_WHAT YOU HAVE TO DO_
Your answer should be every line of the entries that has the string "Área" in it.
[Start of Attachment]
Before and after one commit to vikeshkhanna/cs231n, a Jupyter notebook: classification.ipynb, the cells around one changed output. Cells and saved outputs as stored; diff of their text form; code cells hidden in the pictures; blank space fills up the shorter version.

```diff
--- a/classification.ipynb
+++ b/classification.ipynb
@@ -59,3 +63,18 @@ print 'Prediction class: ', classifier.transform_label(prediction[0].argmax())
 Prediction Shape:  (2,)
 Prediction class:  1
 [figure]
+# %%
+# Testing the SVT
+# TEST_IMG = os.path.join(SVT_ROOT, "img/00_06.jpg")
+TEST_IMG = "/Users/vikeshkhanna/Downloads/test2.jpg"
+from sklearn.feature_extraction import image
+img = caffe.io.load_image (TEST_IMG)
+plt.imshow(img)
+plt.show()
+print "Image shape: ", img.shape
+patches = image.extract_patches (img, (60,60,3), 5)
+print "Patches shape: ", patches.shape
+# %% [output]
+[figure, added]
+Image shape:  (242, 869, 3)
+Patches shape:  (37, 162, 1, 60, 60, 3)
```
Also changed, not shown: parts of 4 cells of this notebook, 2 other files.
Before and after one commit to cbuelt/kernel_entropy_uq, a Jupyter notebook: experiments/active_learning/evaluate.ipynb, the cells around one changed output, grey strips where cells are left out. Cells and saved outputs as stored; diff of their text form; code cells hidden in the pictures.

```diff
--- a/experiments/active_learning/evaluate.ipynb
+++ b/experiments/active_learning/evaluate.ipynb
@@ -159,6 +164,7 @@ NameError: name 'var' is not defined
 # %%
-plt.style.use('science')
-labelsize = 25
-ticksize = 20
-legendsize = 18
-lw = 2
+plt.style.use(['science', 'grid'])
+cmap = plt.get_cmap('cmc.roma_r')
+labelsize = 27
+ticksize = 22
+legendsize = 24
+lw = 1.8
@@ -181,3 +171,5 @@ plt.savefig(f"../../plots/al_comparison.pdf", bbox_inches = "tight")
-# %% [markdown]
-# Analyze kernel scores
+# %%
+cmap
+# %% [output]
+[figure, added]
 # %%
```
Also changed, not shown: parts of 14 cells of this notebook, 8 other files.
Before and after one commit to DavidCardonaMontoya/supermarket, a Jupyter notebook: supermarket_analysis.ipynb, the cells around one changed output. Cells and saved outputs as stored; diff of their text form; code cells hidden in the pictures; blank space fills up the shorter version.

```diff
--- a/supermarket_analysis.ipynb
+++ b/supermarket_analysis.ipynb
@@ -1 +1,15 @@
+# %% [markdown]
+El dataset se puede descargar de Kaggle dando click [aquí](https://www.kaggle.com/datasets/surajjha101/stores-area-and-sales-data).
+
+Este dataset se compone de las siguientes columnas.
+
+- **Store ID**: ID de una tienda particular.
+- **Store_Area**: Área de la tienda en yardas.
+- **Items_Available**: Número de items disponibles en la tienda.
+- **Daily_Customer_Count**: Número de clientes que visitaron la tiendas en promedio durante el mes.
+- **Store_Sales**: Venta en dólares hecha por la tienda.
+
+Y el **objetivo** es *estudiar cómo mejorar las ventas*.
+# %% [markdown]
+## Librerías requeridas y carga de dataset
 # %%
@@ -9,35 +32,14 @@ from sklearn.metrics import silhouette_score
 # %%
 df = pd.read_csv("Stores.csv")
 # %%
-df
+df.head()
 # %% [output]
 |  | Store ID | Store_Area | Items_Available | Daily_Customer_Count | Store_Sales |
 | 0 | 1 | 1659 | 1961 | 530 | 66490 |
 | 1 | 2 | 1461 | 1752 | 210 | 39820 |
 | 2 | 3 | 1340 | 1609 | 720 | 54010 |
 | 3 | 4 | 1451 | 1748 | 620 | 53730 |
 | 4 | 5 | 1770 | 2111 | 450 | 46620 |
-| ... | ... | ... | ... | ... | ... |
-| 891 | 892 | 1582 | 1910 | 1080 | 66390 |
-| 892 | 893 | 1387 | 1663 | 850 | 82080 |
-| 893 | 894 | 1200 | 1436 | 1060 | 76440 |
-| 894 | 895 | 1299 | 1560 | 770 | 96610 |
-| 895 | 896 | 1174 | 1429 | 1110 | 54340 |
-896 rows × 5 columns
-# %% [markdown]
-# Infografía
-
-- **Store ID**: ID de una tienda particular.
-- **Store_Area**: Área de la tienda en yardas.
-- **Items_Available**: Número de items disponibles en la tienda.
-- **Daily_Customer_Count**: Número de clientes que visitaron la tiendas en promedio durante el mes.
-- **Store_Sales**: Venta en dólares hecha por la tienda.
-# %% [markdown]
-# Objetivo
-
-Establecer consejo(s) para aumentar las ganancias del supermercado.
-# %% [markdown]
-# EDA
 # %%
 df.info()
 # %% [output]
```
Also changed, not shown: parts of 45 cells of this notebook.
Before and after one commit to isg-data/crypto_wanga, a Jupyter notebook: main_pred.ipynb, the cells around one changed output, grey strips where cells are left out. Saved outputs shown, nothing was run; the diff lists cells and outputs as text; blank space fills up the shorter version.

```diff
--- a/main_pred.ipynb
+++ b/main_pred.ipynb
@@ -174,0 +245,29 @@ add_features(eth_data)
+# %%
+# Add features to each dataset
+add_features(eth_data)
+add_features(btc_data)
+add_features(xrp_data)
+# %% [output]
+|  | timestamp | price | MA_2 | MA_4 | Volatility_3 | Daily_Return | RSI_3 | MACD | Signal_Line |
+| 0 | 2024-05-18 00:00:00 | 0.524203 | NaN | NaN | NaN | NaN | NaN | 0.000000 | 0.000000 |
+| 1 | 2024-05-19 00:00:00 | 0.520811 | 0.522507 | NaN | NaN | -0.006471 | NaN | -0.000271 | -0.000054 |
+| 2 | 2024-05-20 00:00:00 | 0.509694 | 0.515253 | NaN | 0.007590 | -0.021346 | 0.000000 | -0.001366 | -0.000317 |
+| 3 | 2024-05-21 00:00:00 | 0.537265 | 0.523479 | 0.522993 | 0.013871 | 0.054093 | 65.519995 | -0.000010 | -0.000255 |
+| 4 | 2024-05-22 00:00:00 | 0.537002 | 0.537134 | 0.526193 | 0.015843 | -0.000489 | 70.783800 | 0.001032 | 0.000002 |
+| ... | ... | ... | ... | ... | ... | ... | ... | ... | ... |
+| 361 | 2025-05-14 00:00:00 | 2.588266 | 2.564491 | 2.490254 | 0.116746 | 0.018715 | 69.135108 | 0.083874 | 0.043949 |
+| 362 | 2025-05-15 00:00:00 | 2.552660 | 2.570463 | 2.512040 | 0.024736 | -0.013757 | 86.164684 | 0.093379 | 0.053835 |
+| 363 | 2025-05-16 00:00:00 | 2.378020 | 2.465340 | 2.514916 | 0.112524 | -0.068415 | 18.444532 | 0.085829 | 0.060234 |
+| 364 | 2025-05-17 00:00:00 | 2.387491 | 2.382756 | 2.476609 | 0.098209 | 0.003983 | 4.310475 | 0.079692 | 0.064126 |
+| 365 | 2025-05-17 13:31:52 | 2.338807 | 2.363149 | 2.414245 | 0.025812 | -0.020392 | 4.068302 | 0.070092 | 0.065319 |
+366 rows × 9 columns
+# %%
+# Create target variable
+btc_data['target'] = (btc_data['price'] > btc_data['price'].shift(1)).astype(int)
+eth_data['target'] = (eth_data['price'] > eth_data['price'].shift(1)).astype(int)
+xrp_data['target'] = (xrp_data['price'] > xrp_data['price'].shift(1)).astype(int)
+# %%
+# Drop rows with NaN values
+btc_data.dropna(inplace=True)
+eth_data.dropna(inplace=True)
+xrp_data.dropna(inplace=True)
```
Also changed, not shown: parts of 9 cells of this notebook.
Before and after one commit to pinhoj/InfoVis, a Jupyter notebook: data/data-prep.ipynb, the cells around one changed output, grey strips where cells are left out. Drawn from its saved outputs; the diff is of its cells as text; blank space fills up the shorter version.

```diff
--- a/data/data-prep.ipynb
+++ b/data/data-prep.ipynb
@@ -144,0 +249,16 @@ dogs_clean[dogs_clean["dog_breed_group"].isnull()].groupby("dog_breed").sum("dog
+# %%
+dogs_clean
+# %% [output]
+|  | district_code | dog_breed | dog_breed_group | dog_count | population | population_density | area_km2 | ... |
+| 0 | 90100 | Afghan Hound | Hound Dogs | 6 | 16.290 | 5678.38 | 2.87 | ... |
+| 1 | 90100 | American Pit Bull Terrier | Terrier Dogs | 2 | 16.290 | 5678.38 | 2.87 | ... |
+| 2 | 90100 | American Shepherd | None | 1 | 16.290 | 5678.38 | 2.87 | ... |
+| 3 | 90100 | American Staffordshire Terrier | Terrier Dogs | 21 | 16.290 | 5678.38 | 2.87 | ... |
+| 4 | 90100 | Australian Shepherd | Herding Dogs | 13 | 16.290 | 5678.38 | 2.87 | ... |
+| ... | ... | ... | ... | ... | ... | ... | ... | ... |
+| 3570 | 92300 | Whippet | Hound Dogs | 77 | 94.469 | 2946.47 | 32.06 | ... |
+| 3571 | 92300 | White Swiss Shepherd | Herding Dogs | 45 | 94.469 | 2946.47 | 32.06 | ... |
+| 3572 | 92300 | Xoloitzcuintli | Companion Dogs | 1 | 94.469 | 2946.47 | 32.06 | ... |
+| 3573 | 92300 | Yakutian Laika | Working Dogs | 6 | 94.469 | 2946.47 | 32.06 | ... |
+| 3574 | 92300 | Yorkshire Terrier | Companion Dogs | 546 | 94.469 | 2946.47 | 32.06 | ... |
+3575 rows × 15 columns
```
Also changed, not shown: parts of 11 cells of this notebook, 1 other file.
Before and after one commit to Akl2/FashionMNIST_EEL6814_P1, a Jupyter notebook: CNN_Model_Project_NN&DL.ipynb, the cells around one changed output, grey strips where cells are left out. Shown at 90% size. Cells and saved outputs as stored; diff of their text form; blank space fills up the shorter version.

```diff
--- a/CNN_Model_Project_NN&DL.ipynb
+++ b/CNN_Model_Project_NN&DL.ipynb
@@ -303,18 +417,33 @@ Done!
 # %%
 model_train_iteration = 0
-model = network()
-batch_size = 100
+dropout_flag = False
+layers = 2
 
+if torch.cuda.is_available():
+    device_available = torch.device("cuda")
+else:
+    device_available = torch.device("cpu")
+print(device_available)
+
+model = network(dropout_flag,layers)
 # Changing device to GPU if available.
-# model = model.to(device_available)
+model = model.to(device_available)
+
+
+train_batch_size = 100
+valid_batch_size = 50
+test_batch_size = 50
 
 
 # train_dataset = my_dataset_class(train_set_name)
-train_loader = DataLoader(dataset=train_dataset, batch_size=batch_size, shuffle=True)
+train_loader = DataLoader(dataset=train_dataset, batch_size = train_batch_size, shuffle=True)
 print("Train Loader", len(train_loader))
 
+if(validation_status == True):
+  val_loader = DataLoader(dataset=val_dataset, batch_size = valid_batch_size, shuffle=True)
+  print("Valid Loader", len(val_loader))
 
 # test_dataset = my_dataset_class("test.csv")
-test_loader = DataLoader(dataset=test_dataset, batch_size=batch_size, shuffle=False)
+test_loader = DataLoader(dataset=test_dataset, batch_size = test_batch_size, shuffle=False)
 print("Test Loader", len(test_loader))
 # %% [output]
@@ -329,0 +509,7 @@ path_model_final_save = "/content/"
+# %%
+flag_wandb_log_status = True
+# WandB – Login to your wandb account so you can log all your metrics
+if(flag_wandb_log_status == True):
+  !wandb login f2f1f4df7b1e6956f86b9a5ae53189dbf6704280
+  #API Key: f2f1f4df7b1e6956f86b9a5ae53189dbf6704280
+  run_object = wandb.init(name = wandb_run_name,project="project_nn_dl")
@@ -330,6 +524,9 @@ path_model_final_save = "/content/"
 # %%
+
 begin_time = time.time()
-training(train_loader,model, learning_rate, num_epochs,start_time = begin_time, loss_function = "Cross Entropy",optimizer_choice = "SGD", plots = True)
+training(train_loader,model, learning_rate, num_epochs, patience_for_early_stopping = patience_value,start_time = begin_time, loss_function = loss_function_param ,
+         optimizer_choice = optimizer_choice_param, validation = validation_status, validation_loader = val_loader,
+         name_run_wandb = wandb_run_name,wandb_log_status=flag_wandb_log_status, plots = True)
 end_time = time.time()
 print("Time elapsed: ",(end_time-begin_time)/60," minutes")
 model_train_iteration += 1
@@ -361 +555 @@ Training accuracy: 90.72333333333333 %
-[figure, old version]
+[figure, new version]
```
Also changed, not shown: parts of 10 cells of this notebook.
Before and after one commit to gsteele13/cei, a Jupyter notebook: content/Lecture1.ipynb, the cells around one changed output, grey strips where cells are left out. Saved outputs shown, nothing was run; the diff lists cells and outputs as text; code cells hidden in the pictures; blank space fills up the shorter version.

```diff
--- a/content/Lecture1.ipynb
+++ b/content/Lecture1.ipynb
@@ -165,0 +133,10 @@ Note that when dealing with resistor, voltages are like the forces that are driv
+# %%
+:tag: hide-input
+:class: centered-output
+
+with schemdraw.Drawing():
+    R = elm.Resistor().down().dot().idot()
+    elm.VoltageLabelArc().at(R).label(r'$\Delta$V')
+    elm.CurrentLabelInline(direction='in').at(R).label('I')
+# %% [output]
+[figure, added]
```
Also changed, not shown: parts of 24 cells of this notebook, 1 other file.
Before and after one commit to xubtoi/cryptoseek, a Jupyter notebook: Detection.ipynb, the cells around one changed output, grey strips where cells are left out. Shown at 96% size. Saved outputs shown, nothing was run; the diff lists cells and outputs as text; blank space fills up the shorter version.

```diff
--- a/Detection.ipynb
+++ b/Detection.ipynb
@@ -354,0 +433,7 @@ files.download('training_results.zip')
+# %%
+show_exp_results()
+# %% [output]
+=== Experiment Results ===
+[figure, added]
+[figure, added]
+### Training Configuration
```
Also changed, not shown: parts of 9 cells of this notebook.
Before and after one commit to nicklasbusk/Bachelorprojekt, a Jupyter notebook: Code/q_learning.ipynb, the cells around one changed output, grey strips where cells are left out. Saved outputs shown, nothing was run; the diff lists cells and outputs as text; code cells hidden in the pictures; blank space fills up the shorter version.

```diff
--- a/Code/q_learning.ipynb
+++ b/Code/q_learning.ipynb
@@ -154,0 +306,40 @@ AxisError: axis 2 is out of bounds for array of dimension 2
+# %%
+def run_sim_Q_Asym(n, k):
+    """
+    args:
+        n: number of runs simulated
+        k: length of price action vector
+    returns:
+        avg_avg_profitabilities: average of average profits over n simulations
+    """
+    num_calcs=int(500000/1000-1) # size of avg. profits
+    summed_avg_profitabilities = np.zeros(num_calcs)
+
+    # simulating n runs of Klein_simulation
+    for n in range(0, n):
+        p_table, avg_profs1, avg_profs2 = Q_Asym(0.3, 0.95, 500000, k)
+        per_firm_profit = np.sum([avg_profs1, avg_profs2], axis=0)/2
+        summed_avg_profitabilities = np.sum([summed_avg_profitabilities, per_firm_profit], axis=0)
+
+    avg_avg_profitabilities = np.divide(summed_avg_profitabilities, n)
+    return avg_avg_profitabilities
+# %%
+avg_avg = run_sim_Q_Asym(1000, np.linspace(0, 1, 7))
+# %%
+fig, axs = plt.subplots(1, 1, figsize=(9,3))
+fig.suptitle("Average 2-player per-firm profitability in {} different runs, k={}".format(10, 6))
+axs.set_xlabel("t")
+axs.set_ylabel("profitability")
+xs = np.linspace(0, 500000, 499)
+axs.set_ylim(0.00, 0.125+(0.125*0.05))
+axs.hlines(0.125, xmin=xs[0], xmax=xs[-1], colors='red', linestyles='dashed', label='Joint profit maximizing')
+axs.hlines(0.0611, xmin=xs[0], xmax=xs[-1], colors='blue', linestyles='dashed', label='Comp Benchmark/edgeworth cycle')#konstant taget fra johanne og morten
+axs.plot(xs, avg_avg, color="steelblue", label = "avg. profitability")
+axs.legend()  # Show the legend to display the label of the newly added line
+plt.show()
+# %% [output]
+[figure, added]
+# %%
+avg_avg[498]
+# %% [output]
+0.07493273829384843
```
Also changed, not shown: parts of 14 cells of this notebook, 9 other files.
[End of Attachment]
_RESPONSE TO THE EXERCISE_
+- **Store_Area**: Área de la tienda en yardas.
-- **Store_Area**: Área de la tienda en yardas.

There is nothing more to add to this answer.